To Succeed in the Future, Dentists Must Navigate Rapid Economic Change
By: Mr. Greg Hill, JD, CAE
I was recently interviewed on a podcast about my thoughts on the future of dentistry. This topic fits very nicely with what organized dentistry is trying to understand as business models are rapidly changing in the profession.
When I think of the future of dentistry, I usually think of three different things: practice model changes, technology and payment models. My purpose in this article is not to make judgments, only to identify the trends as I see them.
Practice Model Changes
Hopefully, I am not the one breaking it to you, but there are some dramatic changes happening in the dental profession presenting significant pressure on the practice model that has existed for many years. Many of these changes were happening before COVID but were accelerated during the pandemic.
Recent reports from the Health Policy Institute (HPI) of the ADA showed practice ownership among dentists in private practice has been declining over the years, dropping from 84.7% in 2005 to 73.0% in 2021. For those between 30 and 35, this represents more than a 20% decrease during this ten-year span. Of female dentists, less than 60% are now practice owners.
Of course, one of the big drivers of this change is the growth of Dental Support Organizations (DSOs). In Colorado, 13.9% of all dentists were affiliated with a DSO in 2019. These two data sets, DSO affiliation and declining ownership indicate very strongly that we are at a tipping point from the traditional solo practitioner to some group ownership or DSO model. This is supported by another research report of the HPI that states, that significantly fewer dentists are working as solo practitioners. About 65% of private practice dentists were in solo practice in 1999. That proportion decreased to 46% in 2021.
So, one way that the future of dentistry will be different is that it will be a much younger, more diverse profession, with far fewer dentists operating solo practices.
Dental offices are becoming much more high-tech from 3D printing of crowns and implants to artificial intelligence that may prove to be more accurate at diagnosing tooth decay and providing treatment planning. We already know AI is being used to evaluate dental claims.
To me, the question is not what technology will not be able to do in the dental office, it is how willing dentists will be to adopt innovative technologies, and to what degree patients will expect them from their dentist. One thing I suspect is patient data will be a key driver to change.
One thing I suspect is patient data will be a key driver to change. First, patients will want and will have access to their data, 24/7. Patients are already pulling their health records into their mobile devices, synchronizing them with their smartwatches, and gathering key health data, data you as a dentist may want to access to better understand your patient’s health. The CDA recently began working on a pilot program to provide access to electronic health records from primary care doctors. This allows dentists to know with a much higher level of accuracy any prescriptions and underlying health conditions so they can provide better and safer care.

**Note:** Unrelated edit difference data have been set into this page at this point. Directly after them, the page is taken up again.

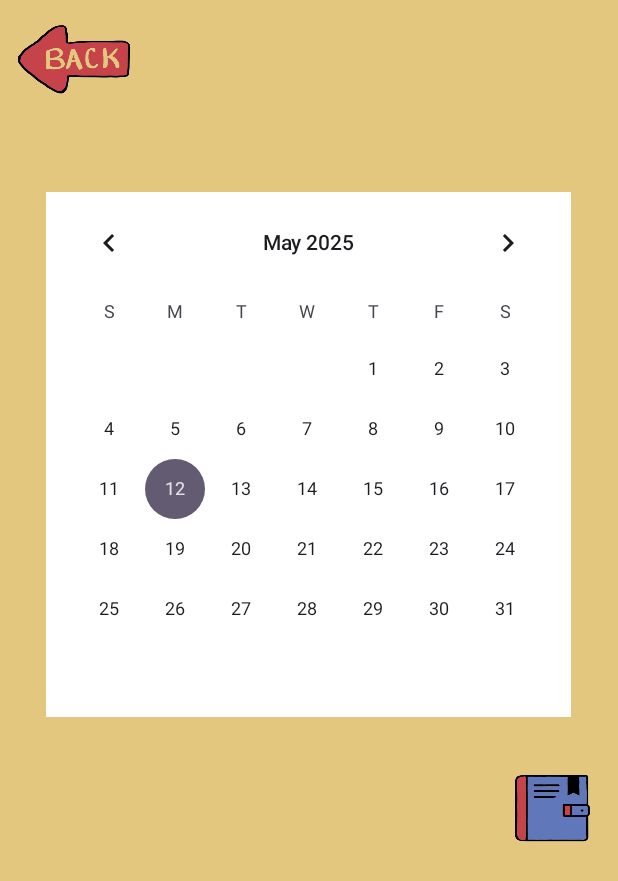
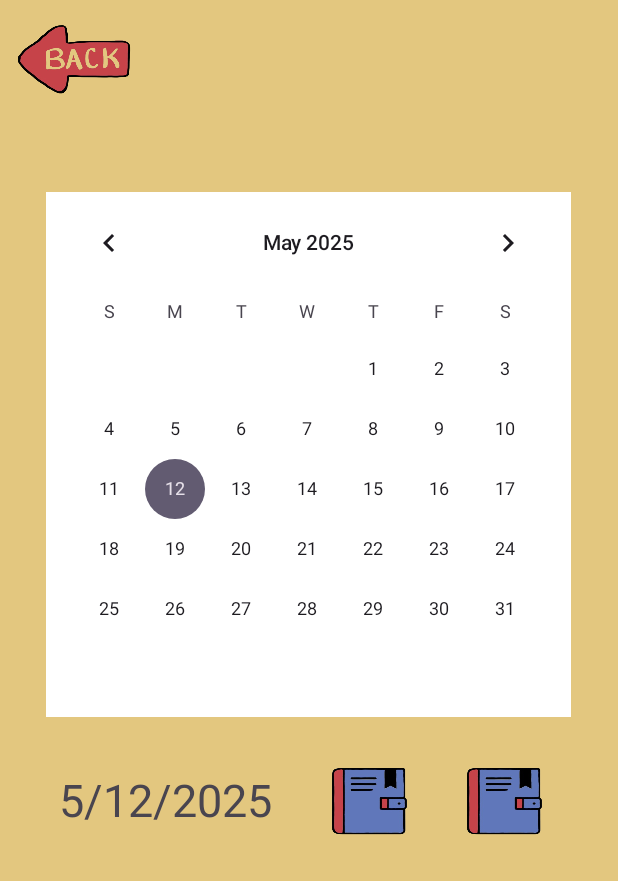
Before and after one commit to tiffanyluvii/HibernateLater, an Android app: the CalendarActivity screen opened directly, with no data from a screen before it, on a phone screen of 412 x 824 dp. Shown: the top 881 px of the screen. Run offline under Robolectric (Android 15) with nearby library versions, the phone set to English and light mode, and no system bars; our stand-ins replace AdMob; 4 statements that could not run were skipped.

Commit message:
persistent to calendar

```diff
--- a/app/src/main/java/com/example/hibernatelater/CalendarActivity.kt
+++ b/app/src/main/java/com/example/hibernatelater/CalendarActivity.kt
@@ -1,5 +1,8 @@
 package com.example.hibernatelater
 
+import android.content.Context
+import android.content.Intent
+import android.content.SharedPreferences
 import android.graphics.Color
 import android.graphics.drawable.Drawable
 import android.graphics.drawable.LayerDrawable
@@ -20,6 +23,7 @@ import androidx.core.content.ContextCompat
 import com.google.android.gms.ads.AdRequest
 import com.google.android.gms.ads.AdSize
 import com.google.android.gms.ads.AdView
+import java.util.Calendar
 
 class CalendarActivity  : AppCompatActivity()  {
     private lateinit var calendar : CalendarView
@@ -28,26 +32,48 @@ class CalendarActivity  : AppCompatActivity()  {
     private lateinit var adView: AdView
     private lateinit var adViewLL: LinearLayout
     private lateinit var backButton : AppCompatButton
+    private lateinit var editRating : AppCompatButton
     private lateinit var journal : AppCompatButton
     private var adUnitId : String = "ca-app-pub-3940256099942544/6300978111"
+    private lateinit var pref : SharedPreferences;
+    private var calendarInstance = Calendar.getInstance()
+    private var selectedYear = 0
+    private var selectedMonth = 0
+    private var selectedDay = 0
     override fun onCreate(savedInstanceState: Bundle?) {
+        pref = this.getSharedPreferences( this.packageName + "_preferences", Context.MODE_PRIVATE )
         super.onCreate(savedInstanceState)
         setContentView(R.layout.activity_calendar)
         buildViewByCode()
     }
 
     private fun buildViewByCode() {
+        calendarInstance = Calendar.getInstance()
+        selectedYear = calendarInstance.get(Calendar.YEAR)
+        selectedMonth = calendarInstance.get(Calendar.MONTH)
+        selectedDay = calendarInstance.get(Calendar.DAY_OF_MONTH)
         calendar = findViewById(R.id.calendar)
         dateInfo = findViewById(R.id.date_info)
         starInfo = findViewById(R.id.star_info)
+
         var dateChangeListener = DateChangeListener()
         calendar.setOnDateChangeListener(dateChangeListener)
 
         backButton = findViewById(R.id.back_button)
         backButton.setOnClickListener{goBack()}
 
+        editRating = findViewById(R.id.change_rating_button)
+        editRating.setOnClickListener{
+            showRatingDialog(selectedYear, selectedMonth, selectedDay)}
+
         journal = findViewById(R.id.journal_icon)
         journal.setOnClickListener{goToJournal()}
+
+        // load up rating on start after everything is loaded in
+        val defaultRating = pref.getFloat("$selectedYear, ${selectedMonth+1}, $selectedDay", 0F)
+        updateInfoView(defaultRating, selectedYear, selectedMonth, selectedDay)
+        updateStars(defaultRating)
+        Log.w("CalendarActivity", "selecteds: $selectedYear, $selectedMonth, $selectedDay")
 
         adView = AdView(this)
         var adSize = AdSize(AdSize.FULL_WIDTH, AdSize.AUTO_HEIGHT)
@@ -67,7 +93,8 @@ class CalendarActivity  : AppCompatActivity()  {
     }
 
     private fun goToJournal() {
-//        TODO("Not yet implemented")
+        val intent = Intent(this, JournalActivity::class.java)
+        startActivity(intent)
     }
 
     private fun goBack() {
@@ -75,15 +102,16 @@ class CalendarActivity  : AppCompatActivity()  {
         finish()
     }
 
-
-    inner class DateChangeListener : OnDateChangeListener{
-        override fun onSelectedDayChange(
-            view: CalendarView,
+    private fun showRatingDialog(
         year: Int,
         month: Int,
         dayOfMonth: Int
         ) {
             Log.w("CalendarActivity", "$year, $month, $dayOfMonth")
+            val stars = pref.getFloat("$year, ${month + 1}, $dayOfMonth", 0F)
+
+
+                //make rating bar
                 var ratingBar = RatingBar(this@CalendarActivity)
                 ratingBar.layoutParams = LinearLayout.LayoutParams(LinearLayout.LayoutParams.WRAP_CONTENT, LinearLayout.LayoutParams.WRAP_CONTENT)
                 ratingBar.numStars = 5
@@ -101,7 +129,10 @@ class CalendarActivity  : AppCompatActivity()  {
                 var noButton : Drawable? = ContextCompat.getDrawable(this@CalendarActivity, R.drawable.no_button)
                 alertDialogBuilder.setView(ll).setPositiveButton("") {_, _ ->
                     var rating = ratingBar.rating
-                updateInfoView(rating, year, month + 1, dayOfMonth)
+                    var editor : SharedPreferences.Editor = pref.edit()
+                    editor.putFloat("$year, ${month + 1}, $dayOfMonth", rating)
+                    editor.commit()
+                    updateInfoView(rating, year, month, dayOfMonth)
                     updateStars(rating)
                 }
                 alertDialogBuilder.setPositiveButtonIcon(enterButton)
@@ -125,12 +156,40 @@ class CalendarActivity  : AppCompatActivity()  {
 
     private fun updateInfoView(rating: Float, year: Int, month: Int, dayOfMonth: Int) {
         Log.w("CalendarActivity", "$rating")
+        when (rating){
+            in (1.0..5.0) -> {
                 var color = COLORS[rating.toInt() - 1]
                 dateInfo.setBackgroundColor(color)
-            dateInfo.text = "$year, $month, $dayOfMonth"
+            }
+        }
+        dateInfo.text="${month+1}/$dayOfMonth/$year"
+    }
+
+
+    inner class DateChangeListener : OnDateChangeListener{
+        override fun onSelectedDayChange(
+            view: CalendarView,
+            year: Int,
+            month: Int,
+            dayOfMonth: Int
+        ) {
+            Log.w("CalendarActivity", "calendarChosed: $year, $month, $dayOfMonth")
+            selectedYear = year
+            selectedMonth = month
+            selectedDay = dayOfMonth
+            val stars = pref.getFloat("$year, ${month + 1}, $dayOfMonth", 0F)
+
+            // if not rated yet
+            if (stars == 0F){
+                this@CalendarActivity.showRatingDialog(year, month, dayOfMonth)
+            } else {
+                this@CalendarActivity.updateInfoView(stars, year, month, dayOfMonth)
+                this@CalendarActivity.updateStars(stars)
             }
 
         }
+    }
+
     companion object {
         private var COLORS : Array<Int> = arrayOf(Color.parseColor("#ff4545"),
             Color.parseColor("#ffa534"),
--- a/app/src/main/res/layout/activity_calendar.xml
+++ b/app/src/main/res/layout/activity_calendar.xml
@@ -43,32 +43,53 @@
         android:layout_marginBottom="35dp"
         android:layout_width="match_parent"
         android:layout_height="0dp"
+        android:orientation="vertical"
         android:layout_weight = "2">
+        <LinearLayout
+            android:layout_width="match_parent"
+            android:layout_height="0dp"
+            android:layout_weight="1"
+            android:layout_marginLeft="20dp"
+            android:layout_marginRight="32dp"
+            android:orientation="horizontal">
                 <LinearLayout
                     android:layout_width="0dp"
                     android:layout_height="match_parent"
                     android:layout_weight="1"
-            android:orientation="vertical">
+                    >
                     <TextView
                         android:id = "@+id/date_info"
-                android:layout_width="match_parent"
-                android:layout_height="0dp"
+                        android:text="2025/hi"
+                        android:layout_width="0dp"
+                        android:layout_height="match_parent"
                         android:layout_weight = "1"
+                        android:gravity="center"
                         android:textSize = "30dp"/>
-            <LinearLayout
-                android:id = "@+id/star_info"
-                android:layout_width="match_parent"
-                android:layout_height="0dp"
-                android:layout_weight = "1"
-                android:orientation="horizontal"
-                android:textSize = "30dp"/>
+                    <androidx.appcompat.widget.AppCompatButton
+                        android:id="@+id/change_rating_button"
+                        android:layout_width="90dp"
+                        android:layout_height="90dp"
+                        android:background="@drawable/journal_icon"
+                        android:layout_gravity="center_vertical"
+                        />
                 </LinearLayout>
                 <androidx.appcompat.widget.AppCompatButton
                     android:id="@+id/journal_icon"
                     android:layout_width="90dp"
                     android:layout_height="90dp"
                     android:background="@drawable/journal_icon"
+                    android:layout_gravity="center_vertical"
                     />
+        </LinearLayout>
+        <LinearLayout
+                android:id = "@+id/star_info"
+                android:layout_width="match_parent"
+                android:layout_height="0dp"
+                android:layout_weight = "1"
+                android:layout_marginTop="35dp"
+                android:paddingLeft="18dp"
+                android:orientation="horizontal"
+                android:textSize = "30dp"/>
     </LinearLayout>
 
     <LinearLayout
```
Also changed, not shown: app/src/main/res/drawable/green_star.png (added), app/src/main/res/drawable/light_green_star.png (added), app/src/main/res/drawable/orange_star.png (added), app/src/main/res/drawable/red_star.png (added), app/src/main/res/drawable/yellow_star.png (added). Lines whose indentation alone changed are shown as unchanged.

I’m not going to get into private dental insurance or fee-for-service here, but instead talk about government programs and value-based payment.
We saw this past year with the discussions ADA had with Congress, that some form of dental coverage for Medicare is on the horizon. Baby Boomers are turning 65 at the rate of seven per minute. They have gone through life knowing dental care is important. There is a strong appetite for the addition of dental care to the Medicare system and more than 60-million Americans are on Medicare. Adding dental coverage to this population could dramatically shift the delivery system, with millions of older Americans now seeking the care they may not have sought before.
Additionally, the ADA is seeking Congressional approval to expand Medicaid to adult populations in the states. Colorado already provides dental benefits to adults, and we have seen a positive impact on health outcomes. This could drive more patients to seek dental services; however, provider networks may not be sufficient to meet the economic demand.
Finally, a developing model of payment called value-based care is a critical component of the future of oral health. DentaQuest defines the system of value-based care in oral health as focused on proactively preventing dental disease rather than reacting to it. This means placing the value on quality care and health outcomes, not on the cost of services as in the fee-for-service model most common today. In other words, providers will be paid to keep a patient healthy proactively, rather than a reactive fee-for-service model.
How will these changes affect the dental profession? Only time will tell, but my opinion is those who successfully navigate these changes will be more successful in the future. Organized dentistry must recognize the future of dentistry will be different and we have a critical role to play in helping members navigate through these changes.
Greg Hill, JD, CAE has served as the Executive Director of the Colorado Dental Association since June of 2014. Prior to joining the CDA, Greg was employed by the Kansas Dental Association for 15 years and served as the Assistant Executive Director of the CDA and Executive Director of its Foundation. Mr. Hill is a 1999 graduate of the Washburn University School of Law in Topeka, KS and a 1994 graduate of Kansas State University with a Bachelor of Science in Economics. He became a Certified Association Executive (CAE) in 2016. In addition, he serves as Co-Chair and Treasurer of Oral Health Colorado; on the Board of Directors for the Colorado Dental Lifeline Network and the Colorado Mission of Mercy; and is a member of the Denver Tech Center Rotary Club. He and his wife, Gwen, are the parents of daughter, Haven, and son, Camden.